'It's a graphic novel which has taken two and a half years and was quite emotional as it was the first time I had contacted some of the guys I worked with for about 30 odd years,' said Mr Kevans, whose company was attached to 40 Commando.
He was at the exhibition with a copy of his book and several other pieces of his artwork, including a scaled down version of a First World War scene he had depicted.
An extract of one of the comic strips from the graphic novel, which took the veteran two and a half years
Mr Kevans said he was surprised to see the royal at the exhibition and pleased he connected with the work
It was this that caught the prince's eye as he strolled over to have a chat with Mr Kevans. 'He came over and asked how much it was and I said "£150 but I will do you a discount" and he laughed.'
The prince also had a look at his book 'My Life In Pieces: The Falklands War' and was impressed by his drawings.
'I think it struck a nerve with Harry - he's a young lad and a lot of us were still reading comic books when we went off to war so I think people can relate to it.
'My style is a bit Dennis the Menace so when I finished the book I wasn't sure how it would be received but it seems to have gone down very well.'
Will Kevans (pictured centre with his arms folded) and his army colleagues before the Falklands War in 1982
Mr Kevans said creating the book was an emotional experience after he contacted fellow veterans he hadn't spoken with for over 30 years
The book tells the story of a group of Welsh Guards 'thrown into the unknown and the untold tales from Two Company’s advance on the mainland towards Port Stanley'
Mr Kevans hopes that the book will help other veterans to overcome psychological trauma that it can cause
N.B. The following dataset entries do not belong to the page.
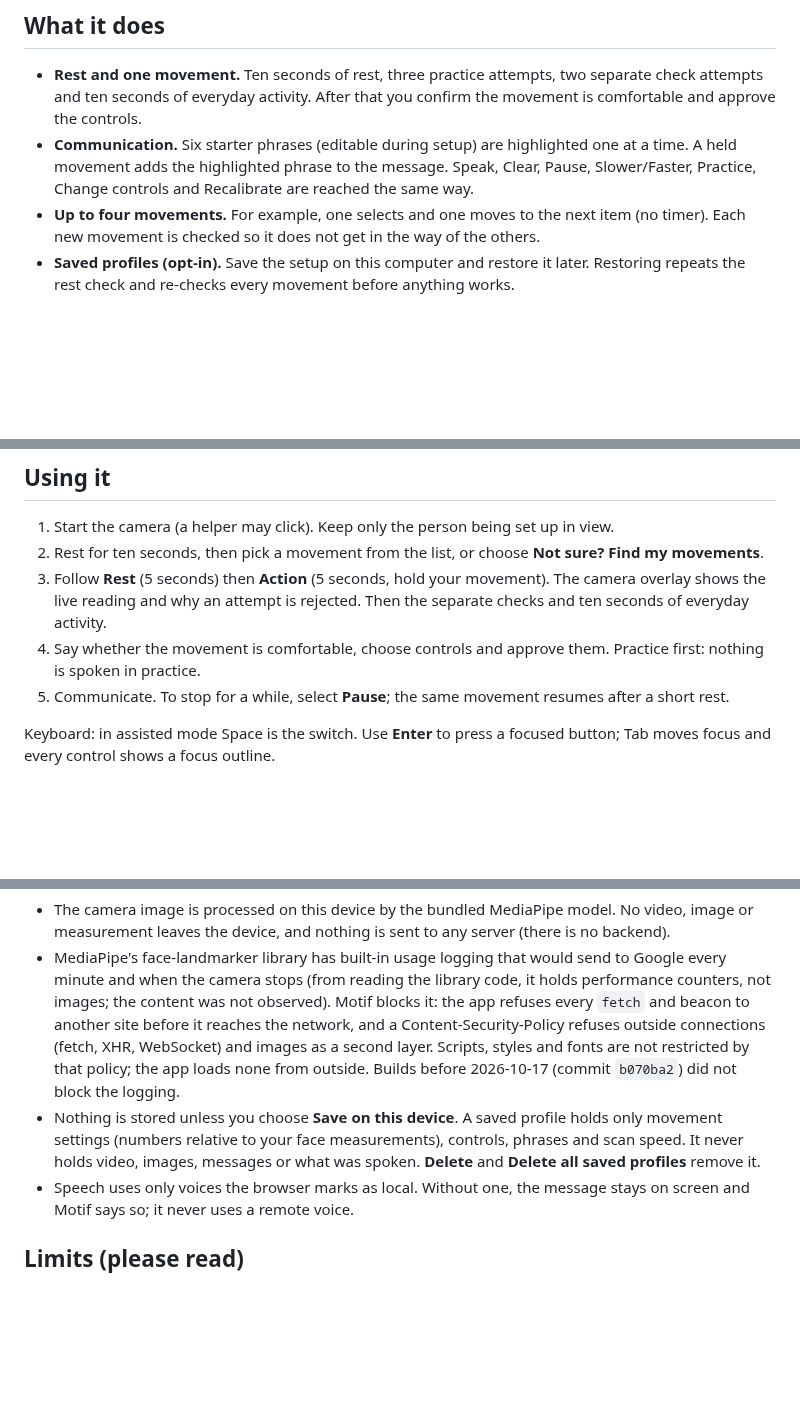
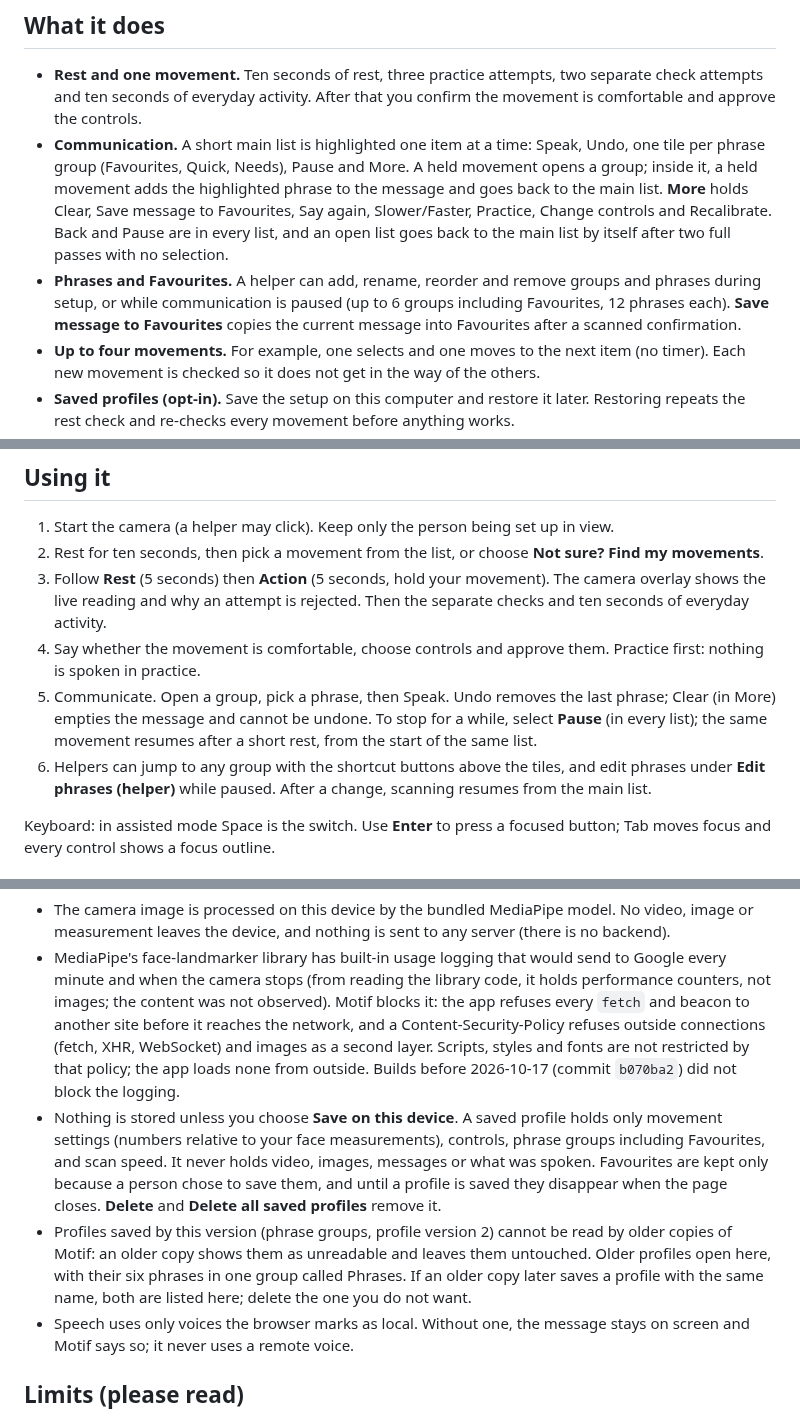
Before and after one commit to VZhou07/Motif, a Markdown page: README.md, 3 parts joined by grey strips. Rendered like a GitHub page; blank space fills up the shorter version.

Commit message:
Document phrase groups

```diff
--- a/README.md
+++ b/README.md
@@ -7,7 +7,8 @@ It is a hackathon prototype for assistive interaction. **It is not a medical dev
 ## What it does
 
 - **Rest and one movement.** Ten seconds of rest, three practice attempts, two separate check attempts and ten seconds of everyday activity. After that you confirm the movement is comfortable and approve the controls.
-- **Communication.** Six starter phrases (editable during setup) are highlighted one at a time. A held movement adds the highlighted phrase to the message. Speak, Clear, Pause, Slower/Faster, Practice, Change controls and Recalibrate are reached the same way.
+- **Communication.** A short main list is highlighted one item at a time: Speak, Undo, one tile per phrase group (Favourites, Quick, Needs), Pause and More. A held movement opens a group; inside it, a held movement adds the highlighted phrase to the message and goes back to the main list. **More** holds Clear, Save message to Favourites, Say again, Slower/Faster, Practice, Change controls and Recalibrate. Back and Pause are in every list, and an open list goes back to the main list by itself after two full passes with no selection.
+- **Phrases and Favourites.** A helper can add, rename, reorder and remove groups and phrases during setup, or while communication is paused (up to 6 groups including Favourites, 12 phrases each). **Save message to Favourites** copies the current message into Favourites after a scanned confirmation.
 - **Up to four movements.** For example, one selects and one moves to the next item (no timer). Each new movement is checked so it does not get in the way of the others.
 - **Saved profiles (opt-in).** Save the setup on this computer and restore it later. Restoring repeats the rest check and re-checks every movement before anything works.
 - **Observations and suggestions.** Plain counts (for example "4 of 4 required checks passed"), effort ratings, "a movement is tiring", and suggested controls you can accept, change or ignore.
@@ -51,7 +52,8 @@ The browser check never opens a real webcam. It uses Chrome or Edge if installed
 2. Rest for ten seconds, then pick a movement from the list, or choose **Not sure? Find my movements**.
 3. Follow **Rest** (5 seconds) then **Action** (5 seconds, hold your movement). The camera overlay shows the live reading and why an attempt is rejected. Then the separate checks and ten seconds of everyday activity.
 4. Say whether the movement is comfortable, choose controls and approve them. Practice first: nothing is spoken in practice.
-5. Communicate. To stop for a while, select **Pause**; the same movement resumes after a short rest.
+5. Communicate. Open a group, pick a phrase, then Speak. Undo removes the last phrase; Clear (in More) empties the message and cannot be undone. To stop for a while, select **Pause** (in every list); the same movement resumes after a short rest, from the start of the same list.
+6. Helpers can jump to any group with the shortcut buttons above the tiles, and edit phrases under **Edit phrases (helper)** while paused. After a change, scanning resumes from the main list.
 
 Keyboard: in assisted mode Space is the switch. Use **Enter** to press a focused button; Tab moves focus and every control shows a focus outline.
 
@@ -59,7 +61,8 @@ Keyboard: in assisted mode Space is the switch. Use **Enter** to press a focused
 
 - The camera image is processed on this device by the bundled MediaPipe model. No video, image or measurement leaves the device, and nothing is sent to any server (there is no backend).
 - MediaPipe's face-landmarker library has built-in usage logging that would send to Google every minute and when the camera stops (from reading the library code, it holds performance counters, not images; the content was not observed). Motif blocks it: the app refuses every `fetch` and beacon to another site before it reaches the network, and a Content-Security-Policy refuses outside connections (fetch, XHR, WebSocket) and images as a second layer. Scripts, styles and fonts are not restricted by that policy; the app loads none from outside. Builds before 2026-10-17 (commit `b070ba2`) did not block the logging.
-- Nothing is stored unless you choose **Save on this device**. A saved profile holds only movement settings (numbers relative to your face measurements), controls, phrases and scan speed. It never holds video, images, messages or what was spoken. **Delete** and **Delete all saved profiles** remove it.
+- Nothing is stored unless you choose **Save on this device**. A saved profile holds only movement settings (numbers relative to your face measurements), controls, phrase groups including Favourites, and scan speed. It never holds video, images, messages or what was spoken. Favourites are kept only because a person chose to save them, and until a profile is saved they disappear when the page closes. **Delete** and **Delete all saved profiles** remove it.
+- Profiles saved by this version (phrase groups, profile version 2) cannot be read by older copies of Motif: an older copy shows them as unreadable and leaves them untouched. Older profiles open here, with their six phrases in one group called Phrases. If an older copy later saves a profile with the same name, both are listed here; delete the one you do not want.
 - Speech uses only voices the browser marks as local. Without one, the message stays on screen and Motif says so; it never uses a remote voice.
 
 ## Limits (please read)
```
Also changed, not shown: ACCEPTANCE.md (+16 -1 lines).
The book 'struck a nerve with Prince Harry' when he viewed at the exhibition. The artists had not been expecting the royal guest and Mr Kevans said he was 'very surprised'
He added: 'Harry also spotted a smaller drawing I had done of the Welsh Guard on RFA Sir Galahad and we had a chat about that. I was really pleased Prince Harry connected with it.
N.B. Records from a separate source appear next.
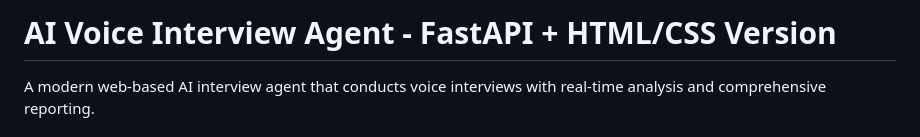
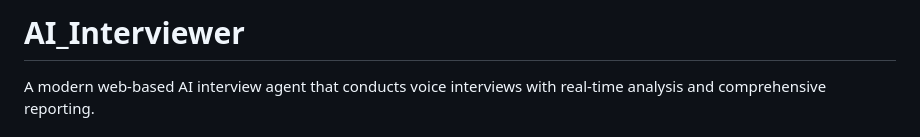
Before and after one commit to Hithjain1/AI_Interviewer, a Markdown page: README.md, the part around one of its changes. Rendered like a GitHub page.

Commit message:
Update README title to AI_Interviewer

```diff
--- a/README.md
+++ b/README.md
@@ -1,4 +1,4 @@
-# AI Voice Interview Agent - FastAPI + HTML/CSS Version
+# AI_Interviewer
 
 A modern web-based AI interview agent that conducts voice interviews with real-time analysis and comprehensive reporting.
 
```
Also changed, not shown: other parts of README.md (+4 -0 lines).
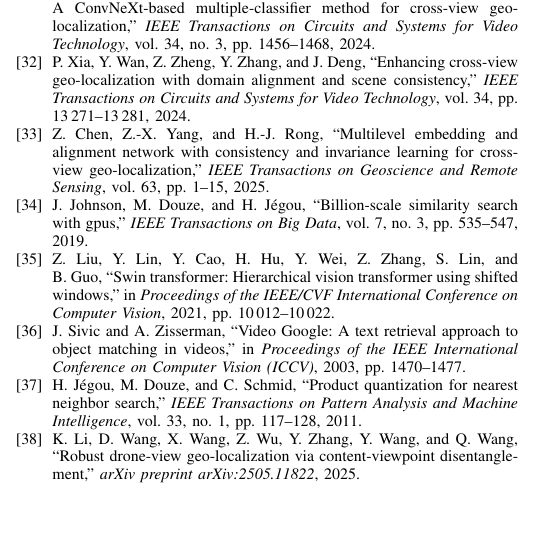
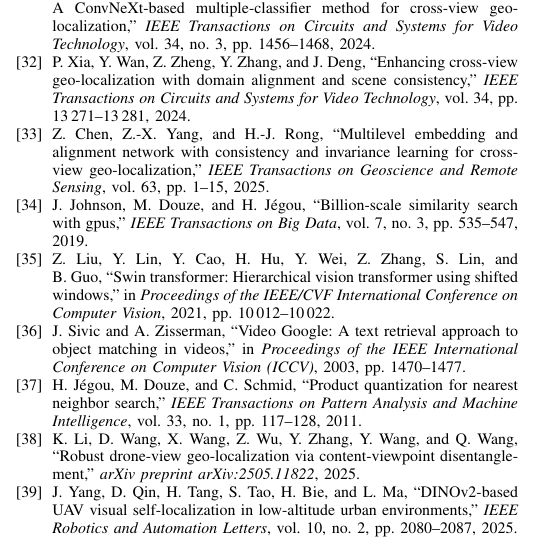
Before and after one commit to kimphg/UAV_Visual_Clustering, a LaTeX paper (paper/main.tex, which reads paper/references.bib): part of one column of page 15 of 16, cut so that both start at the same text, the shorter picture padded with empty space. Compiled offline with pdfLaTeX.

Commit message:
Add DINOv2-GLFA (Yang et al., IEEE RA-L 2025) to DenseUAV comparisons
R@1=86.27, R@5=96.83, SDM@1=88.87 with a DINOv2-B backbone, added to the
DenseUAV results table, the compared-methods reference table, and the
paper's tab:soa_denseuav.

Co-Authored-By: Claude Sonnet 5 <noreply@anthropic.com>

```diff
--- a/paper/references.bib
+++ b/paper/references.bib
@@ -19,3 +24,10 @@
+  journal={IEEE Robotics and Automation Letters},
+  volume={10},
+  number={2},
+  pages={2080--2087},
+  year={2025},
+  doi={10.1109/LRA.2025.3527762},
+  publisher={IEEE}
 }
 
 @inproceedings{liu2021swin,
```
Also changed, not shown: paper/main.tex (+1 -0 lines), README.md, paper/references.bib (5 more changed lines).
'I told him about an incident that happened to us where we saw one of our soldiers pass away and we chatted about his regiment, The Blues and Royals, which are very closely connected to the Welsh Guards.'
Mr Kevans, who is also a singer-songwriter, said it was wife that was the driving force behind the book and feels it has been a form of therapy.
'I felt now was the time to do it. We're getting older, most of us are in our fifties and some have passed away.
'It's almost normalised it [the war] now. There is a lot of humour in the book and I hope that it will help people deal with it.'
A percentage of the book sales are being donated to Combat Stress and SAMA Wales (South Atlantic Medal Association, Welsh Branch) and Mr Kevans has already raised almost £4,000.
Prince Harry, who quit the Army Air Corps in January for a desk job organising military events including the Invictus Games for wounded warriors, has been speaking to veterans at various events over the last week.
He told Flight Sergeant Lee Renard, a veteran of three tours of duty in Iraq and 11 in Afghanistan between 2006 and 2014, at a reception at Buckingham Palace that he 'enjoyed flying and missed it'.
Another Afghanistan veteran, Flight Lieutenant Lance Levin, a Chinook helicopter pilot from 27 Squadron, RAF Odiham, said: 'He said he enjoys his flying and would like to return at some point.'
However, royal sources have so far suggested that is unlikely, although they have not ruled out the fourth in line to the throne doing some other role involving flying.